    • A61MEDICAL OR VETERINARY SCIENCE; HYGIENE
    • A61BDIAGNOSIS; SURGERY; IDENTIFICATION
    • A61B1/00Instruments for performing medical examinations of the interior of cavities or tubes of the body by visual or photographical inspection, e.g. endoscopes; Illuminating arrangements therefor
    • A61B1/00131Accessories for endoscopes
    • A61B1/00133Drive units, e.g. for endoscopic tools
    • AHUMAN NECESSITIES
    • A61MEDICAL OR VETERINARY SCIENCE; HYGIENE
    • A61BDIAGNOSIS; SURGERY; IDENTIFICATION
    • A61B1/00Instruments for performing medical examinations of the interior of cavities or tubes of the body by visual or photographical inspection, e.g. endoscopes; Illuminating arrangements therefor
    • A61B1/012Instruments for performing medical examinations of the interior of cavities or tubes of the body by visual or photographical inspection, e.g. endoscopes; Illuminating arrangements therefor characterised by internal passages or accessories therefor

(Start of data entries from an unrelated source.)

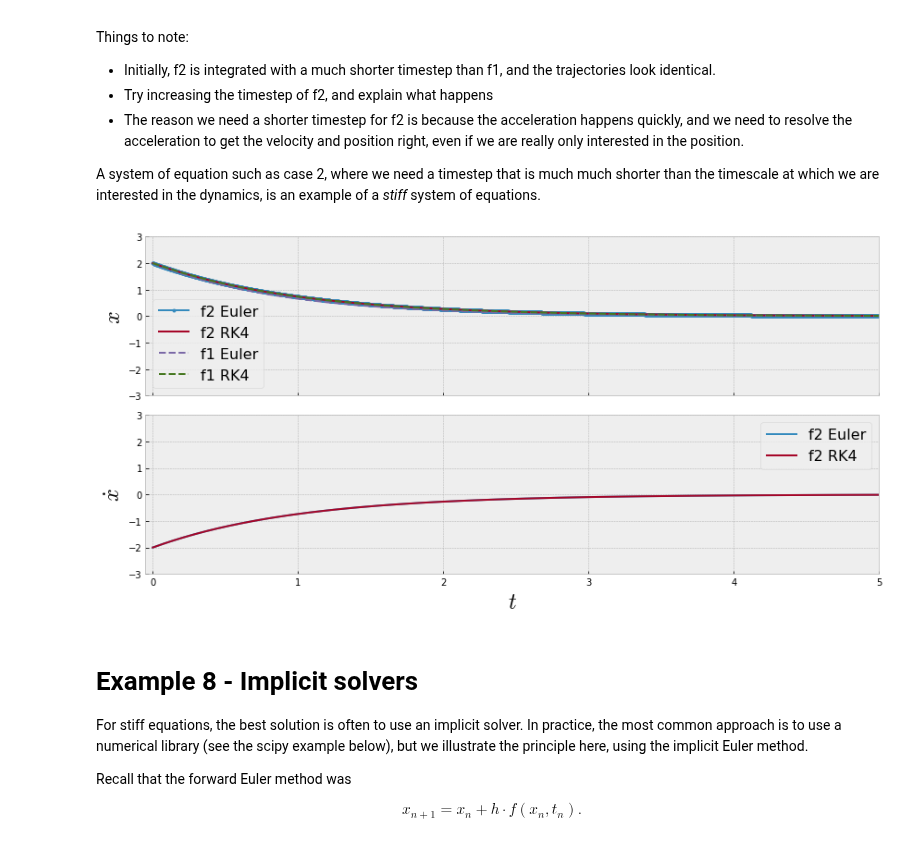
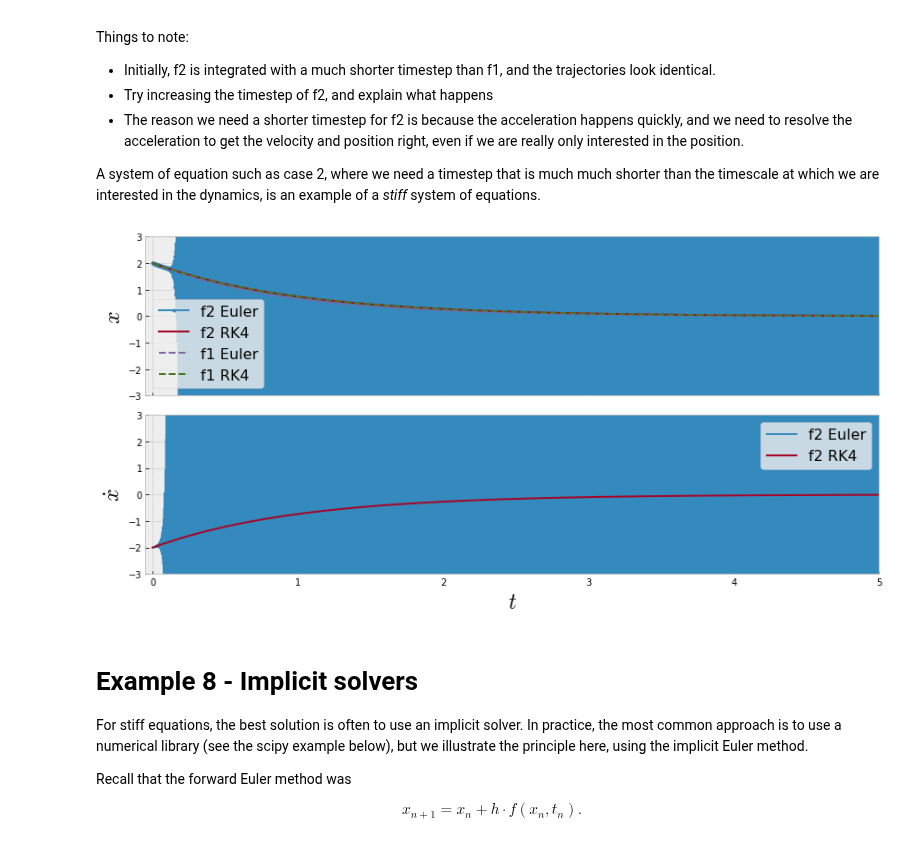
Before and after one commit to nordam/ComputationalPhysics, a Jupyter notebook: Notebooks/09 - Ordinary differential equations.ipynb, the cells around one changed output. Saved outputs shown, nothing was run; the diff lists cells and outputs as text; code cells hidden in the pictures.

```diff
--- a/Notebooks/09 - Ordinary differential equations.ipynb
+++ b/Notebooks/09 - Ordinary differential equations.ipynb
@@ -47,7 +49,7 @@ x    = 1/2
 t    = 0
 Tmax = 10
 # Timestep
-h    = 0.0001
+h    = 0.01
 
 # Keep list of trajectories and times for plotting
 Xs = [x]
@@ -680,41 +682,41 @@ X1_rk4, T1s   = trajectory(x01, t0, Tmax, h1, f1, rk4)
 x02 = np.array([2, -2])
 # Timestep
 # Try also with h2 = 0.002009
-h2 = 0.002
+h2 = 0.0022
 # Calculate trajectories
 X2_euler, T2s = trajectory(x02, t0, Tmax, h2, f2, euler)
 X2_rk4, T2s   = trajectory(x02, t0, Tmax, h2, f2, rk4)
 
 # Make a figure with two subplots
 fig, ax = plt.subplots(nrows = 2, sharex = True, figsize = (12,6))
 
 # Plot numerical solutions of position
 ax[0].plot(T2s, X2_euler[:,0], marker = '.', label = 'f2 Euler')
 ax[0].plot(T2s, X2_rk4[:,0], label = 'f2 RK4')
 
 # Plot numerical solutions of position
 ax[0].plot(T1s, X1_euler, '--', label = 'f1 Euler')
 ax[0].plot(T1s, X1_rk4, '--', label = 'f1 RK4')
 
 # Plot numerical solutions of velocity (f2 only)
 ax[1].plot(T2s, X2_euler[:,1], label = 'f2 Euler')
 ax[1].plot(T2s, X2_rk4[:,1], label = 'f2 RK4')
 
 # Labels
 ax[0].set_ylabel('$x$', fontsize = 24)
 ax[1].set_ylabel('$\dot{x}$', fontsize = 24)
 ax[1].set_xlabel('$t$', fontsize = 24)
 # Add legend
 ax[0].legend(fontsize = 16)
 ax[1].legend(fontsize = 16)
 # Plot limits
 ax[0].set_ylim(-3, 3)
 ax[1].set_ylim(-3, 3)
 ax[1].set_xlim(-0.05, 5)
 # Reduce whitespace
 plt.tight_layout()
 # %% [output]
-[figure, old version]
+[figure, new version]
 # %% [markdown]
 # Example 8 - Implicit solvers
 
```
Also changed, not shown: parts of 9 cells of this notebook, 2 other files.
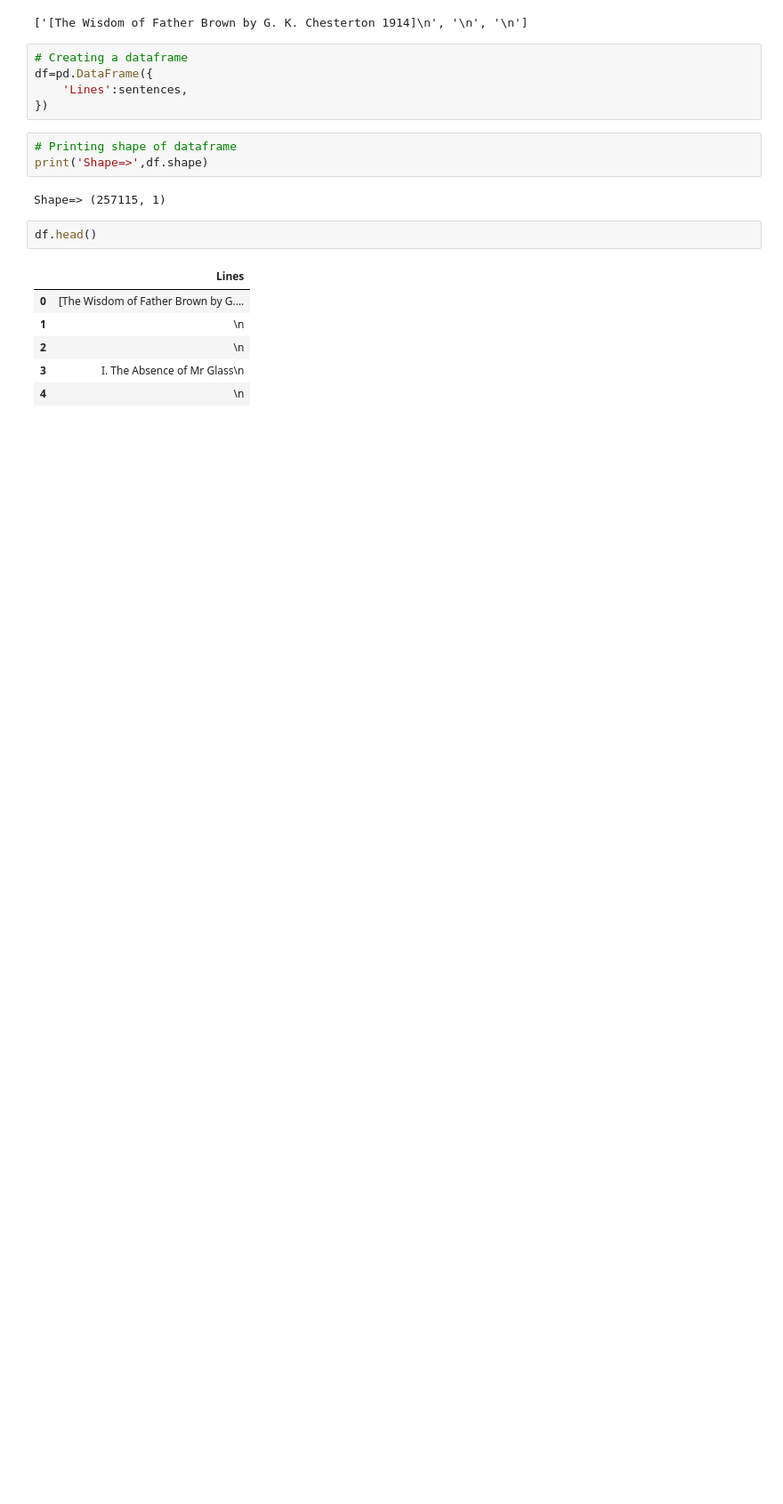
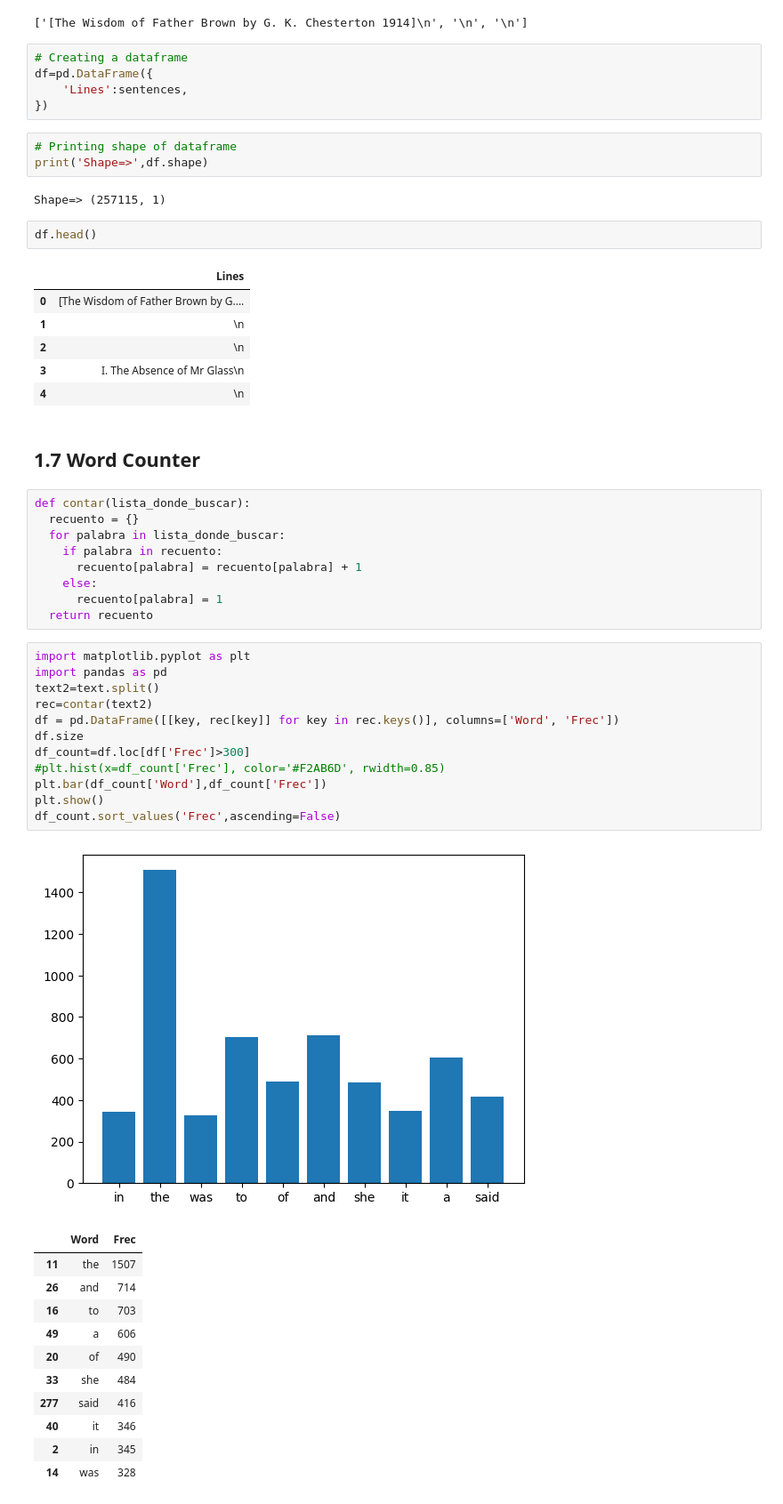
Before and after one commit to sros-UNED/NLPforHumanist, a Jupyter notebook: Digging_for_gold/Digging_for_Gold_2023_reading_data.ipynb, the cells around one changed output. Shown at 89% size. Saved outputs shown, nothing was run; the diff lists cells and outputs as text; blank space fills up the shorter version.

```diff
--- a/Digging_for_gold/Digging_for_Gold_2023_reading_data.ipynb
+++ b/Digging_for_gold/Digging_for_Gold_2023_reading_data.ipynb
@@ -643,3 +624,39 @@ df.head()
 | 2 | \n |
 | 3 | I. The Absence of Mr Glass\n |
 | 4 | \n |
+# %% [markdown]
+## 1.7 Word Counter
+# %%
+def contar(lista_donde_buscar):
+  recuento = {}
+  for palabra in lista_donde_buscar:
+    if palabra in recuento:
+      recuento[palabra] = recuento[palabra] + 1
+    else:
+      recuento[palabra] = 1
+  return recuento
+# %%
+import matplotlib.pyplot as plt
+import pandas as pd
+text2=text.split()
+rec=contar(text2)
+df = pd.DataFrame([[key, rec[key]] for key in rec.keys()], columns=['Word', 'Frec'])
+df.size
+df_count=df.loc[df['Frec']>300]
+#plt.hist(x=df_count['Frec'], color='#F2AB6D', rwidth=0.85)
+plt.bar(df_count['Word'],df_count['Frec'])
+plt.show()
+df_count.sort_values('Frec',ascending=False)
+# %% [output]
+[figure, added]
+|  | Word | Frec |
+| 11 | the | 1507 |
+| 26 | and | 714 |
+| 16 | to | 703 |
+| 49 | a | 606 |
+| 20 | of | 490 |
+| 33 | she | 484 |
+| 277 | said | 416 |
+| 40 | it | 346 |
+| 2 | in | 345 |
+| 14 | was | 328 |
```
Also changed, not shown: parts of 7 cells of this notebook.
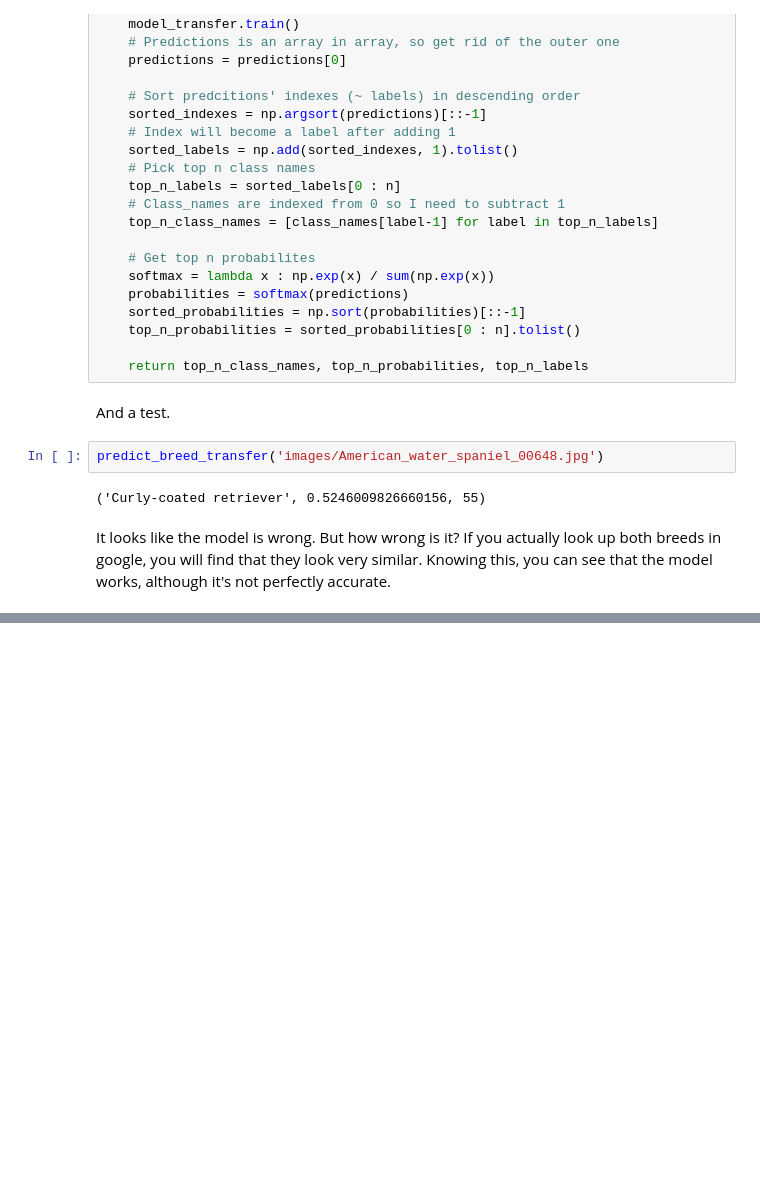
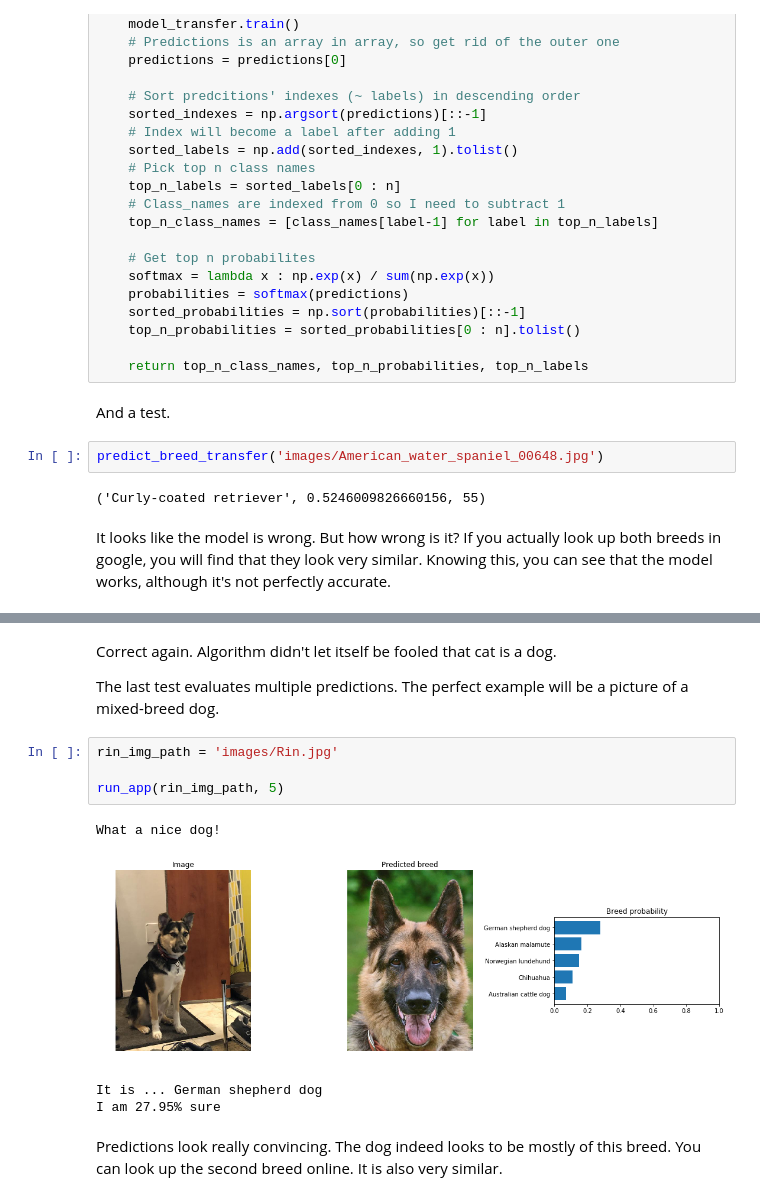
Before and after one commit to vicksam/dog-breeds, a Jupyter notebook: dog_breeds.ipynb, the cells around one changed output, grey strips where cells are left out. Drawn from its saved outputs; the diff is of its cells as text; blank space fills up the shorter version.

```diff
--- a/dog_breeds.ipynb
+++ b/dog_breeds.ipynb
@@ -726,0 +882,15 @@ It looks like the model is wrong. But how wrong is it? If you actually look up b
+# %% [markdown]
+Correct again. Algorithm didn't let itself be fooled that cat is a dog.
+
+The last test evaluates multiple predictions. The perfect example will be a picture of a mixed-breed dog.
+# %%
+rin_img_path = 'images/Rin.jpg'
+
+run_app(rin_img_path, 5)
+# %% [output]
+What a nice dog!
+[figure, added]
+It is ... German shepherd dog
+I am 27.95% sure
+# %% [markdown]
+Predictions look really convincing. The dog indeed looks to be mostly of this breed. You can look up the second breed online. It is also very similar.
```
Also changed, not shown: parts of 10 cells of this notebook, 3 other files.
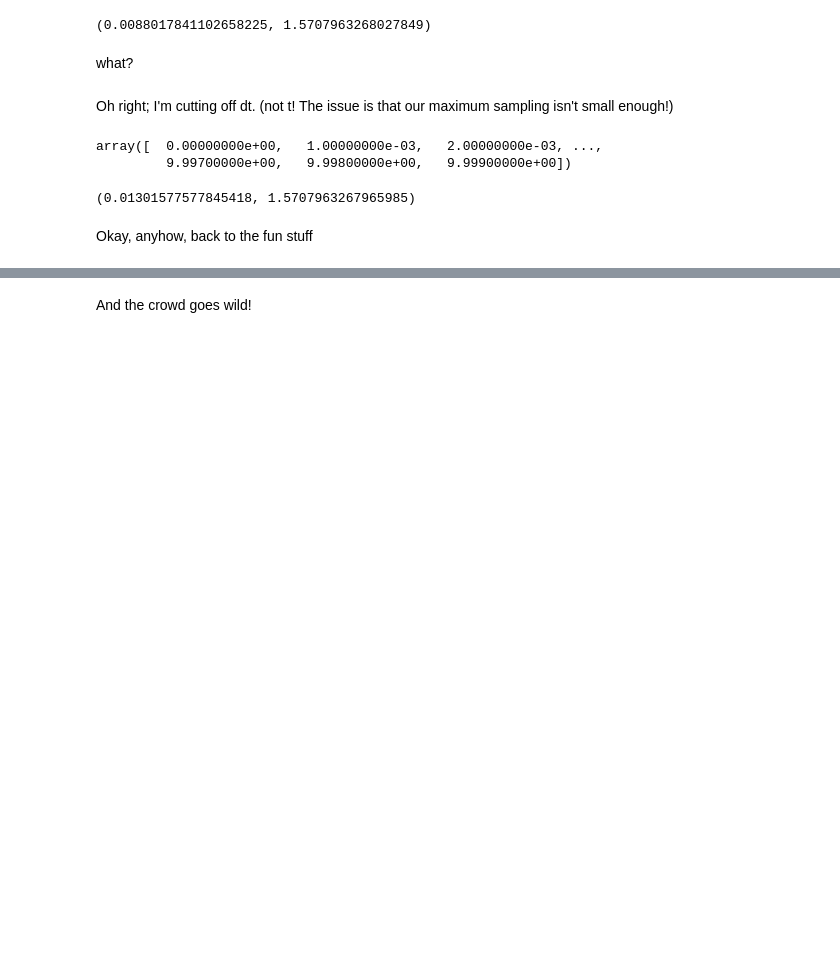
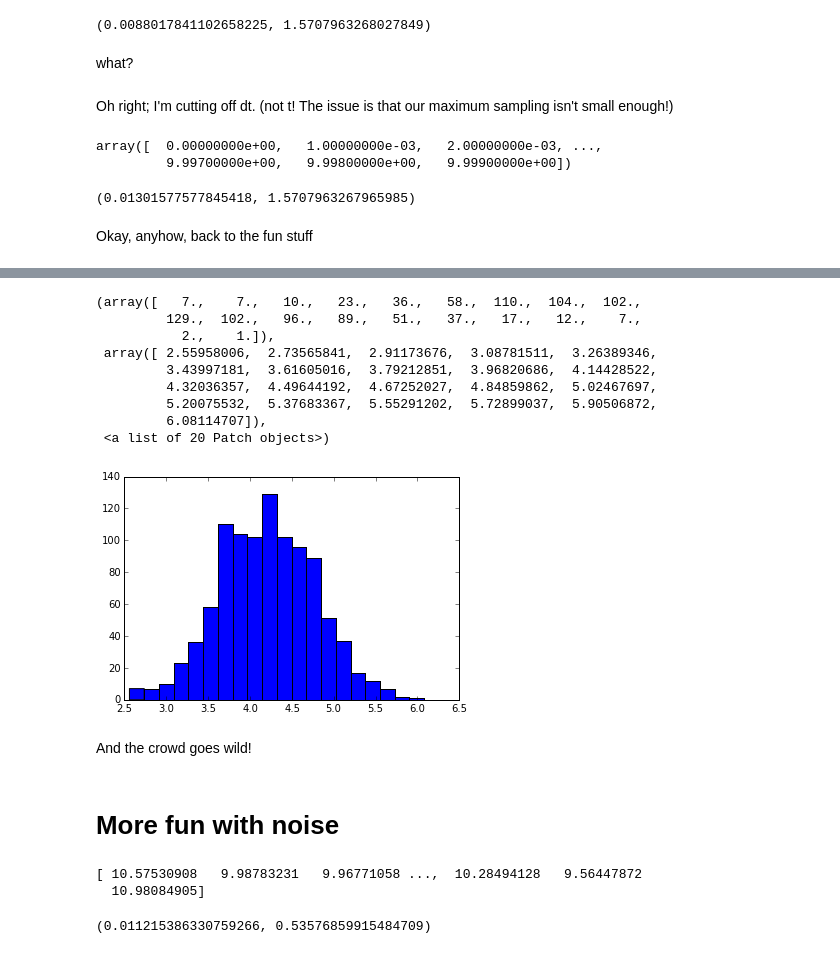
Before and after one commit to cwgreene/sound_notebook, a Jupyter notebook: Sound Wave Superposition.ipynb, the cells around one changed output, grey strips where cells are left out. Cells and saved outputs as stored; diff of their text form; code cells hidden in the pictures; blank space fills up the shorter version.

```diff
--- a/Sound Wave Superposition.ipynb
+++ b/Sound Wave Superposition.ipynb
@@ -328,2 +344,27 @@ extract_sinusoid(t, f, A*np.sin(omega*t+.10)+noise)
+# %%
+plt.hist(amps,bins=20)
+# %% [output]
+(array([   7.,    7.,   10.,   23.,   36.,   58.,  110.,  104.,  102.,
+         129.,  102.,   96.,   89.,   51.,   37.,   17.,   12.,    7.,
+           2.,    1.]),
+ array([ 2.55958006,  2.73565841,  2.91173676,  3.08781511,  3.26389346,
+         3.43997181,  3.61605016,  3.79212851,  3.96820686,  4.14428522,
+         4.32036357,  4.49644192,  4.67252027,  4.84859862,  5.02467697,
+         5.20075532,  5.37683367,  5.55291202,  5.72899037,  5.90506872,
+         6.08114707]),
+ <a list of 20 Patch objects>)
+[figure, added]
 # %% [markdown]
 And the crowd goes wild!
+# %% [markdown]
+# More fun with noise
+# %%
+A, f, phi = 4.2, 5, .10
+omega = 2*np.pi*f
+noise = np.random.normal(10,size=len(t))
+print noise
+extract_sinusoid(t, f, noise)
+# %% [output]
+[ 10.57530908   9.98783231   9.96771058 ...,  10.28494128   9.56447872
+  10.98084905]
+(0.011215386330759266, 0.53576859915484709)
```
Also changed, not shown: parts of 8 cells of this notebook.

    • A61B1/018Instruments for performing medical examinations of the interior of cavities or tubes of the body by visual or photographical inspection, e.g. endoscopes; Illuminating arrangements therefor characterised by internal passages or accessories therefor for receiving instruments
    • AHUMAN NECESSITIES
    • A61MEDICAL OR VETERINARY SCIENCE; HYGIENE
    • A61BDIAGNOSIS; SURGERY; IDENTIFICATION
    • A61B10/00Other methods or instruments for diagnosis, e.g. instruments for taking a cell sample, for biopsy, for vaccination diagnosis; Sex determination; Ovulation-period determination; Throat striking implements
    • A61B10/02Instruments for taking cell samples or for biopsy
    • A61B10/06Biopsy forceps, e.g. with cup-shaped jaws
    • AHUMAN NECESSITIES
    • A61MEDICAL OR VETERINARY SCIENCE; HYGIENE
    • A61BDIAGNOSIS; SURGERY; IDENTIFICATION
    • A61B17/00Surgical instruments, devices or methods, e.g. tourniquets
    • A61B17/28Surgical forceps
    • A61B17/29Forceps for use in minimally invasive surgery
    • AHUMAN NECESSITIES
    • A61MEDICAL OR VETERINARY SCIENCE; HYGIENE
    • A61BDIAGNOSIS; SURGERY; IDENTIFICATION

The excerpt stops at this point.